## EXERCISE OBJECTIVE
A complete response lists each line of the data below that includes the word "horse".

DATA FOR ANALYSIS START

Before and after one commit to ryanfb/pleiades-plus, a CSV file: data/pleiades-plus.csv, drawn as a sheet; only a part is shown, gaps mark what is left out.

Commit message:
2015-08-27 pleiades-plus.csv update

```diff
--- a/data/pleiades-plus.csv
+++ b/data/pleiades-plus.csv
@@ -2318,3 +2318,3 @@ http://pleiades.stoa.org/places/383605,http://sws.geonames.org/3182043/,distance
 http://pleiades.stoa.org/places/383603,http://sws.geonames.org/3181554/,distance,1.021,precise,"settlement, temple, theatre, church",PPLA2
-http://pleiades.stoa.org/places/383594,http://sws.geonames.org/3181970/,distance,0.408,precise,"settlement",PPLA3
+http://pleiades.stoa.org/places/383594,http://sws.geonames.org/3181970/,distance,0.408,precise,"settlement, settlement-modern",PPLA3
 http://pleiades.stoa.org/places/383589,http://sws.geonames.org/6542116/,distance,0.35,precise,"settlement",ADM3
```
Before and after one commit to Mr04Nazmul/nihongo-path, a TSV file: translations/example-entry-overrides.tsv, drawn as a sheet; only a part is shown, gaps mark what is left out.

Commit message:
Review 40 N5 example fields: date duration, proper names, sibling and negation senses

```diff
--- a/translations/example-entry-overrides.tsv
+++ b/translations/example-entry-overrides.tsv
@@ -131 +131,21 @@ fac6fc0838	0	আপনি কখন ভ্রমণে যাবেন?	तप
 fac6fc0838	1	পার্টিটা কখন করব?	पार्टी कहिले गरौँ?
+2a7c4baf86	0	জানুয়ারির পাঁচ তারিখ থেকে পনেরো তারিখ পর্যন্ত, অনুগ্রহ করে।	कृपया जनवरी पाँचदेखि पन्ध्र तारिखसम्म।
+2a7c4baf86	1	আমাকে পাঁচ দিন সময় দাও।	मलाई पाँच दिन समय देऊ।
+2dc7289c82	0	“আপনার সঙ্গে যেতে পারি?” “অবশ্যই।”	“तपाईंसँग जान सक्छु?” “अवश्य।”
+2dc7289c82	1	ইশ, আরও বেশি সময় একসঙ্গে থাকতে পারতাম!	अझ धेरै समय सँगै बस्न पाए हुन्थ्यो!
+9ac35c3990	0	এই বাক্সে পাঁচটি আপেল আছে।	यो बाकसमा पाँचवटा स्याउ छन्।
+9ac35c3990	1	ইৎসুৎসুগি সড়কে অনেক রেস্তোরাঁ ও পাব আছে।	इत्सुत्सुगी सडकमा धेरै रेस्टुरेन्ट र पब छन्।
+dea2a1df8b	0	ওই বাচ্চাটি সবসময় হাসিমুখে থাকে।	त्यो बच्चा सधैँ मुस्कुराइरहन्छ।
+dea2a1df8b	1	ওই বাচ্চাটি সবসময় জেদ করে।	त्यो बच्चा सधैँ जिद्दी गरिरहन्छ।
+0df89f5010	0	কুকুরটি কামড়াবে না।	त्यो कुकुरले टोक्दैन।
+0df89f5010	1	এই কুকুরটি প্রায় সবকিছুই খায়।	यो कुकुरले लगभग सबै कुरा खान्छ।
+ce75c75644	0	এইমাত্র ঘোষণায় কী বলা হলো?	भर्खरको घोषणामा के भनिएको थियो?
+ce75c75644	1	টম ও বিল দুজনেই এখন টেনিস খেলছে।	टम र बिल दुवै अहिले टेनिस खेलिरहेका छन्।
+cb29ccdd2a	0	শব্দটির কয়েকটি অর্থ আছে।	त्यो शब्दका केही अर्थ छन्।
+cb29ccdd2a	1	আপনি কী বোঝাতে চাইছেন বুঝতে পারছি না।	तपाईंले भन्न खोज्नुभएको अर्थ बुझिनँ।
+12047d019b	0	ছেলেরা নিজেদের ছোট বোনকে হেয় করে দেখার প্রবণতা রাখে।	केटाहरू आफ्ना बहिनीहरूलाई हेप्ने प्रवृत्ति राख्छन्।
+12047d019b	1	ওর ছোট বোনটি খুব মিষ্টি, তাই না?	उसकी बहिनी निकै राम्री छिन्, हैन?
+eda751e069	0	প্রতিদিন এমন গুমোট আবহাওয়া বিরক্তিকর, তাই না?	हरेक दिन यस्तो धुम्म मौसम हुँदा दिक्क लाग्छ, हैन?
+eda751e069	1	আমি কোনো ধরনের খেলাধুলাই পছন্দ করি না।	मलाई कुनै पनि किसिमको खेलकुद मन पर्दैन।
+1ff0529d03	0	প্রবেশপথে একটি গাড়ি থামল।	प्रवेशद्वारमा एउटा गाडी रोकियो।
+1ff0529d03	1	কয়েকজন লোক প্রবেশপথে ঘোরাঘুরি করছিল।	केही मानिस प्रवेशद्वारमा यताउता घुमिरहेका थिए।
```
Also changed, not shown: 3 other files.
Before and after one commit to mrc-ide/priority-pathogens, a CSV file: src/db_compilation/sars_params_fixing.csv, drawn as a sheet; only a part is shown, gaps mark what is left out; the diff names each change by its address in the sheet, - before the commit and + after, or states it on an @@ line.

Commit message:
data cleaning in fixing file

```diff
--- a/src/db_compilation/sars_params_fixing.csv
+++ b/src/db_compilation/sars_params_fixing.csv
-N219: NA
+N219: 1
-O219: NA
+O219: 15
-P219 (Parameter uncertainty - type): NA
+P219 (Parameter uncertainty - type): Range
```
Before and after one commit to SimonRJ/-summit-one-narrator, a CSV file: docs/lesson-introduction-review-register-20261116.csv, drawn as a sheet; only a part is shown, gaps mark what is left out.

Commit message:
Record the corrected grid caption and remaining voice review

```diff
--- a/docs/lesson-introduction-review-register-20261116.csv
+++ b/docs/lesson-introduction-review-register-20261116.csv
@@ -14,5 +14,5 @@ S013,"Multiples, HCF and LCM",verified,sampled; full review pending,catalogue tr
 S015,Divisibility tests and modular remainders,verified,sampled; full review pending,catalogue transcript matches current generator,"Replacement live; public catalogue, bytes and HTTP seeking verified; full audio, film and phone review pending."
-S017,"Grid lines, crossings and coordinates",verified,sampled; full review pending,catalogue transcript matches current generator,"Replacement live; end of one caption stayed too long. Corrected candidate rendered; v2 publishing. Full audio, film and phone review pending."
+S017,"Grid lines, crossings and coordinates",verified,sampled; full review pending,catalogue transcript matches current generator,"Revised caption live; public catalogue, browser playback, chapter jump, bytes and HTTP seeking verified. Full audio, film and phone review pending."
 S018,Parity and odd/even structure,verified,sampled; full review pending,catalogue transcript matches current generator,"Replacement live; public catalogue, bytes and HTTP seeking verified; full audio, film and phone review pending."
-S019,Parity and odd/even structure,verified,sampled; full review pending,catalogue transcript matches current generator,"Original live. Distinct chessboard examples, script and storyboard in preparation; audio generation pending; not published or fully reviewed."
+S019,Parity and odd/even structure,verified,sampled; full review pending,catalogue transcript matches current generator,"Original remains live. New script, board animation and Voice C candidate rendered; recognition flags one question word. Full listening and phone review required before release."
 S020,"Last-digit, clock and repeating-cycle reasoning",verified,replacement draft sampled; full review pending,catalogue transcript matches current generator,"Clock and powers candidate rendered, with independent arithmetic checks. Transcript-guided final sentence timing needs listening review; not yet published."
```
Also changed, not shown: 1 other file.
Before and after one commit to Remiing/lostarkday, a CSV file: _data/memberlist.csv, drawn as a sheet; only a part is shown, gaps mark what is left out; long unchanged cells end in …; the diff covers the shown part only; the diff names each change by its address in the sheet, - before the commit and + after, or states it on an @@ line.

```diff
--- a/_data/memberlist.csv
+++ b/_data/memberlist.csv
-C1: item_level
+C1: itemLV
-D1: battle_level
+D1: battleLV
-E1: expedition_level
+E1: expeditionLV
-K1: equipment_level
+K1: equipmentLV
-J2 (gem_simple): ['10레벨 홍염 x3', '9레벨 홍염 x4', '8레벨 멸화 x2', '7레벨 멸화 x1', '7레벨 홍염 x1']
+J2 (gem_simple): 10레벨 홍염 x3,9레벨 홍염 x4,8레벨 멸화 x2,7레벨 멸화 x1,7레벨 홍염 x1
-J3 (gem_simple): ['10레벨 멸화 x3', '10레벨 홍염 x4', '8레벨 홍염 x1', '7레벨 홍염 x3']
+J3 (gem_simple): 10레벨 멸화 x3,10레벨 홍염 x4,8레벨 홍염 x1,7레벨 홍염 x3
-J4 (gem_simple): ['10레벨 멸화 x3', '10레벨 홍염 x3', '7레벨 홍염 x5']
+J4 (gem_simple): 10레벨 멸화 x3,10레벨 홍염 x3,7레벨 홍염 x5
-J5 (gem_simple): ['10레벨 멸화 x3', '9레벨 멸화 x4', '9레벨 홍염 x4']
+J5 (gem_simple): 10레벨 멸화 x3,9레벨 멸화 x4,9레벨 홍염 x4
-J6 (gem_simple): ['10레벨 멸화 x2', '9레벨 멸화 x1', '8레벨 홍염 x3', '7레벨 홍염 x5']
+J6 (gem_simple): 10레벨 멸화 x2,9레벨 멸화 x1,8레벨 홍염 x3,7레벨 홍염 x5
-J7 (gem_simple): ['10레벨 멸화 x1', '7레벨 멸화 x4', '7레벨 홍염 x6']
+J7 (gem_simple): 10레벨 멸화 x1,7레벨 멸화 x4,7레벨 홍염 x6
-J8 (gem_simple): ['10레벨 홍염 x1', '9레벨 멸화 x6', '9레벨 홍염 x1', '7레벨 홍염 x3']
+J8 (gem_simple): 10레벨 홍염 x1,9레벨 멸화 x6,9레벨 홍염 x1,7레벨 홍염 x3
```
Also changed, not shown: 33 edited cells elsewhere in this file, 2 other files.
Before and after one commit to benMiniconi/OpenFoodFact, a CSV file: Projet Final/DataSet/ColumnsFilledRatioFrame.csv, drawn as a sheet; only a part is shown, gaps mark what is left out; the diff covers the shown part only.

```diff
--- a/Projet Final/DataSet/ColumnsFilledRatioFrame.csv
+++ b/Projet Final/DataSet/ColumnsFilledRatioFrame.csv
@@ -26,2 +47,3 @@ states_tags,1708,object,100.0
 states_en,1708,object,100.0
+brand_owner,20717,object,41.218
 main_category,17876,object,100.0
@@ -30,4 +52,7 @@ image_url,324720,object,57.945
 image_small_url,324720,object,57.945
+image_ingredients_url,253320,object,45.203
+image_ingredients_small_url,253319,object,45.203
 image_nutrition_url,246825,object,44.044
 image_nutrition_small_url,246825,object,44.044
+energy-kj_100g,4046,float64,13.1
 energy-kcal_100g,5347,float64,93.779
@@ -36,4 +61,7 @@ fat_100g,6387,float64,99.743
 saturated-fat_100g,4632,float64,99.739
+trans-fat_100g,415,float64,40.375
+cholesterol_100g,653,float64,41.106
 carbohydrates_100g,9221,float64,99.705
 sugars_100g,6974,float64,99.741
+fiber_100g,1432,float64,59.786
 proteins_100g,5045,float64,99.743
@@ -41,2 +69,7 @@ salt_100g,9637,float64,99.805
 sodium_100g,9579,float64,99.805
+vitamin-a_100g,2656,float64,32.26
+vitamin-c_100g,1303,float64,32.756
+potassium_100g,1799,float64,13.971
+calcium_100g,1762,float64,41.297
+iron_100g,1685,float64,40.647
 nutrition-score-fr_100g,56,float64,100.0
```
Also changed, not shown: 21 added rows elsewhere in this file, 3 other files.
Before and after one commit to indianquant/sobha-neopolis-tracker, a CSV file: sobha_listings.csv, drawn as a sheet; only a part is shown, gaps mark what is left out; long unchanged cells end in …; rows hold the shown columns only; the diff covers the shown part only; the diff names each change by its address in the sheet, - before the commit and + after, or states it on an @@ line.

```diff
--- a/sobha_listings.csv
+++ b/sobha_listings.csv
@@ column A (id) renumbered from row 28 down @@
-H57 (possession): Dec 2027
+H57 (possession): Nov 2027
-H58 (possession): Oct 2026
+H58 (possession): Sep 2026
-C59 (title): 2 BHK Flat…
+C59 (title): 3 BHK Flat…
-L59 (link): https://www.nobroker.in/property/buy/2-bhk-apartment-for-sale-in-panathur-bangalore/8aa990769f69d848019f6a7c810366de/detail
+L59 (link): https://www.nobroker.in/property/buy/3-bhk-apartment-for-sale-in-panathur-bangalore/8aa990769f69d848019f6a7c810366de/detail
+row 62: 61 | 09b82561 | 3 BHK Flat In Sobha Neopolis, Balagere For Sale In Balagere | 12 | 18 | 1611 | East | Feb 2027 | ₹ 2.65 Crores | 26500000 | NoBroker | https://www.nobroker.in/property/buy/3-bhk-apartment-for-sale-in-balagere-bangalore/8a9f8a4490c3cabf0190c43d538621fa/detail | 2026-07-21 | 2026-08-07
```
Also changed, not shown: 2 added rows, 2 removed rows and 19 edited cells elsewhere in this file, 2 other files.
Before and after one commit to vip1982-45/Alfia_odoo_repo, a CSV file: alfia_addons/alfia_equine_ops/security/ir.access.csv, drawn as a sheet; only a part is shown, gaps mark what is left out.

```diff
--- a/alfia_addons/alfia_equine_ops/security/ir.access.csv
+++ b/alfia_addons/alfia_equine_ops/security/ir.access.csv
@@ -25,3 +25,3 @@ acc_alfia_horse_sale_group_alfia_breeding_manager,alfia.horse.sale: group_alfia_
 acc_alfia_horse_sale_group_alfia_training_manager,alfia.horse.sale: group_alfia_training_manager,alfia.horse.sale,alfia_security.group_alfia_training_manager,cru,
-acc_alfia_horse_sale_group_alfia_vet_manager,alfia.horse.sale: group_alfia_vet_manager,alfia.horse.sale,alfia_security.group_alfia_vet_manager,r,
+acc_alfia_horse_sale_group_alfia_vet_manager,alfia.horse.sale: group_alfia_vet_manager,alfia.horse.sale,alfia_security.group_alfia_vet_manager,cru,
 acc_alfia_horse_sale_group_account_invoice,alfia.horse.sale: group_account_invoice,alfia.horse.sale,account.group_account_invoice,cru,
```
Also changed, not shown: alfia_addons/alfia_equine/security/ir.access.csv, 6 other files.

DATA FOR ANALYSIS END

## RESPONSE BOX
@@ -25,3 +25,3 @@ acc_alfia_horse_sale_group_alfia_breeding_manager,alfia.horse.sale: group_alfia_
 acc_alfia_horse_sale_group_alfia_training_manager,alfia.horse.sale: group_alfia_training_manager,alfia.horse.sale,alfia_security.group_alfia_training_manager,cru,
-acc_alfia_horse_sale_group_alfia_vet_manager,alfia.horse.sale: group_alfia_vet_manager,alfia.horse.sale,alfia_security.group_alfia_vet_manager,r,
+acc_alfia_horse_sale_group_alfia_vet_manager,alfia.horse.sale: group_alfia_vet_manager,alfia.horse.sale,alfia_security.group_alfia_vet_manager,cru,
 acc_alfia_horse_sale_group_account_invoice,alfia.horse.sale: group_account_invoice,alfia.horse.sale,account.group_account_invoice,cru,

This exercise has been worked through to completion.